I Need Some Advice on Moving Forward

I am currently trying to acquire delinquent tax lists in several Tennessee counties and I am getting a consistent answer. They only offer them in paper and not in digital format. I am interested in trying out PropStream, but looking back through previous posts it seems that some of you have had issues with getting current information. I am not comfortable working out of state on my first deals and want to work in my home state until I have had some success. Any suggestions on what I should do next? Thanks for your help!

@jnalbrycht if delinquent tax data is crucial to you, I would only trust it from the county. Some data services will give you a filtering option for this, but you’ll find it’s either not available at all, or the information is several months old.

As for the counties you’re calling, make sure you’ve talked to the county IT person (don’t just stop with the treasurer’s office). If anyone tells you it’s not possible to get it in digital format (which is ridiculous… how else would they print it off on paper if it didn’t already exist somewhere in digital format?), the IT person will know how it’s done. If that person says “no”, then they’re just being obstinate and you might as well move on.

If every county is still giving you the runaround and refusing to provide it in digital format, you could just scrap the idea and get it from a data service instead (this is what most people eventually end up doing in the end anyway… even if the delinquent tax list does give you a better response rate, it’s can be SUCH a pain to deal with).

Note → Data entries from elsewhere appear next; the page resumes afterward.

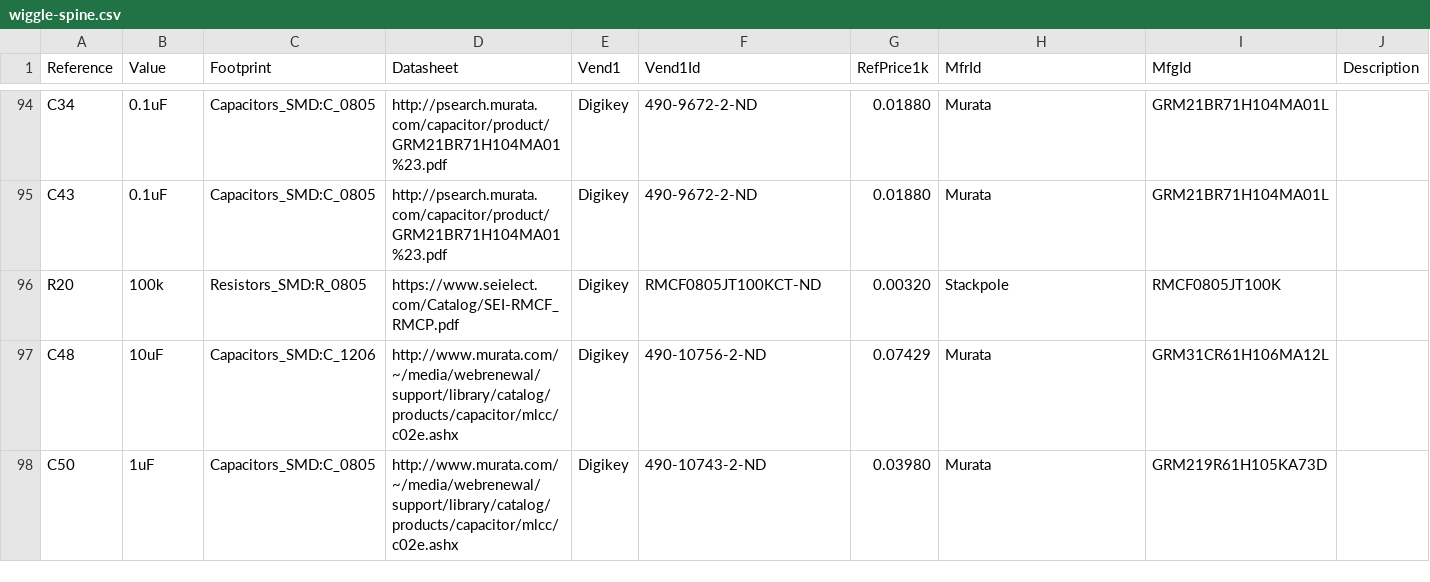
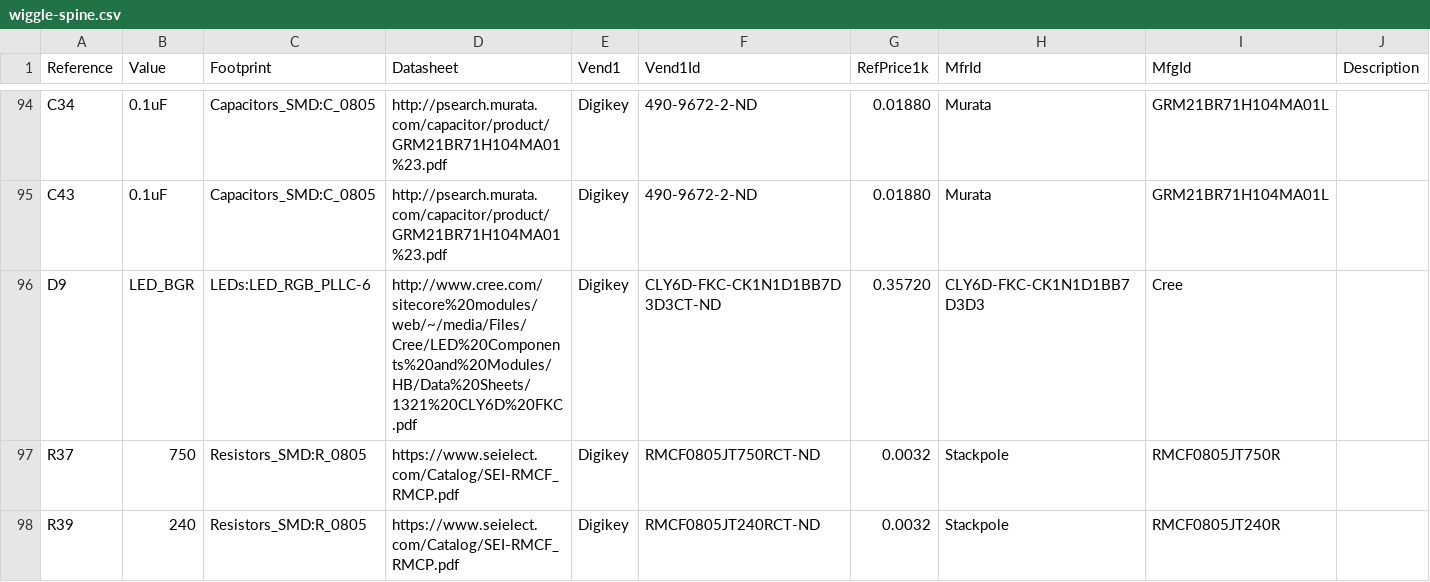
Before and after one commit to Bei-er/wiggle-spine, a CSV file: boards/spine/wiggle-spine.csv, drawn as a sheet; only a part is shown, gaps mark what is left out; the shorter side is filled out with more unchanged rows; the diff covers the shown part only; the diff names each change by its address in the sheet, - before the commit and + after, or states it on an @@ line.

```diff
--- a/boards/spine/wiggle-spine.csv
+++ b/boards/spine/wiggle-spine.csv
+row 96: D9 | LED_BGR | LEDs:LED_RGB_PLLC-6 | http://www.cree.com/sitecore%20modules/web/~/media/Files/Cree/LED%20Components%20and%20Modules/HB/Data%20Sheets/1321%20CLY6D%20FKC.pdf | Digikey | CLY6D-FKC-CK1N1D1BB7D3D3CT-ND | 0.35720 | CLY6D-FKC-CK1N1D1BB7D3D3 | Cree
+row 97: R37 | 750 | Resistors_SMD:R_0805 | https://www.seielect.com/Catalog/SEI-RMCF_RMCP.pdf | Digikey | RMCF0805JT750RCT-ND | 0.0032 | Stackpole | RMCF0805JT750R
+row 98: R39 | 240 | Resistors_SMD:R_0805 | https://www.seielect.com/Catalog/SEI-RMCF_RMCP.pdf | Digikey | RMCF0805JT240RCT-ND | 0.0032 | Stackpole | RMCF0805JT240R
```
Also changed, not shown: 2 added rows and 5 edited cells elsewhere in this file, 16 other files.
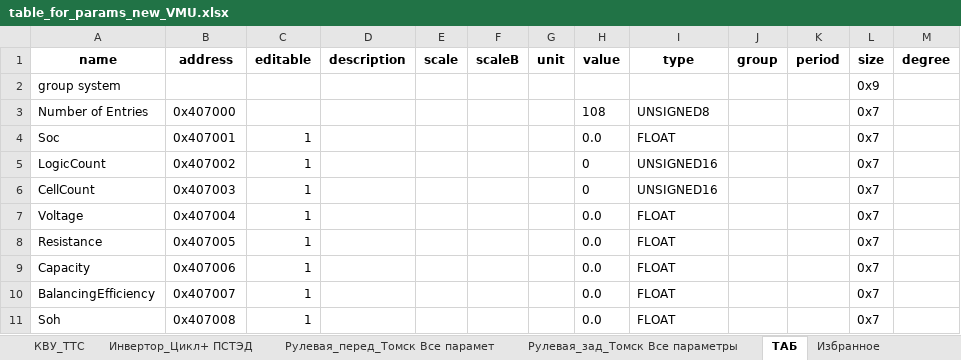
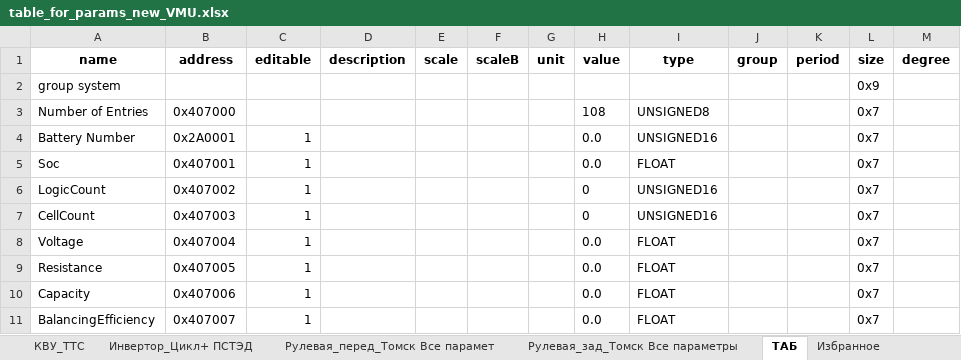
Before and after one commit to hochu-leto/EVIS, an Excel workbook: Tables/table_for_params_new_VMU.xlsx, sheet ТАБ, drawn as a sheet; only a part is shown; the shorter side is filled out with more unchanged rows; values as stored, in another font and other column widths than the file's, no borders; the diff names each change by its address in the sheet, - before the commit and + after, or states it on an @@ line.

```diff
--- a/Tables/table_for_params_new_VMU.xlsx (sheet ТАБ)
+++ b/Tables/table_for_params_new_VMU.xlsx (sheet ТАБ)
+row 4: Battery Number | 0x2A0001 | 1 |  |  |  |  | 0.0 | UNSIGNED16 |  |  | 0x7
```
Also changed, not shown: sheet errors, sheet node, Tables/BMS TAB.xlsx, 6 other files.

PropStream is pretty nice to have for property research and as a “sidearm” set of data to crosscheck anything I might have doubts about in DataTree (also useful for skiptracing when that’s needed), but if I could only use one source of data, I still prefer DataTree, just because of the consistency (I always know which database it’s pulling from) and familiarity I have with it.

1 Like

@jnalbrycht I second DataTree. I used to get info directly from the county but 75% of my sellers/respondants weren’t even delinquent on thier taxes. I only found this out b/c sometimes I had no choice but to mail the whole county. Plus these counties can format thier lists weird, making them unusable sometimes. Commit to this land thing and start out right with DT.

Possibly you may want to try this. TN is a tax deed state, they publish the delinquent property list on the county clerk website 30 days prior to the tax sale.
(You may want to send letters to the homeowner at this point before the tax sale.)

As an example, I picked Anderson county. https://andersoncountyclerk.ky.gov/Pages/Delinquent-Taxes.aspx

In the first paragraph it gives you a list of delinquent properties.

However, TN allows homeowners to redeem their property within 1 year after the tax sale. So the homeowner would need to pay the back taxes plus a 10% penalty to redeem their property. (You could also mail to homeowner within this 1 year time frame before they lose their property forever.) .

Possibly you may find some motivated sellers and some good deals.

The following is a link for every county in TN.

Good luck!!

@retipsterseth Sorry to get back to you so late. I did actually decide to pay for 2 paper lists from two of the counties I live near. Only $9 total. One of them was able to give it to me in pdf format. It’s not a huge amount of parcels. Maybe 400 combined between the two. It may be a pain to put into excel, but I feel like this can be a good start to do my first letter campaign. Depending on how this goes I will try out the clerks website as suggested by Pat below. Thanks again!

@pk Thanks for the advice. I really appreciate it. I purchased a couple of lists directly from the clerks office for two counties. I am going to get them formatted into excel and do my first letter campaign in February. Finally getting the ball rolling. I will definitely look into using the clerks website in the future.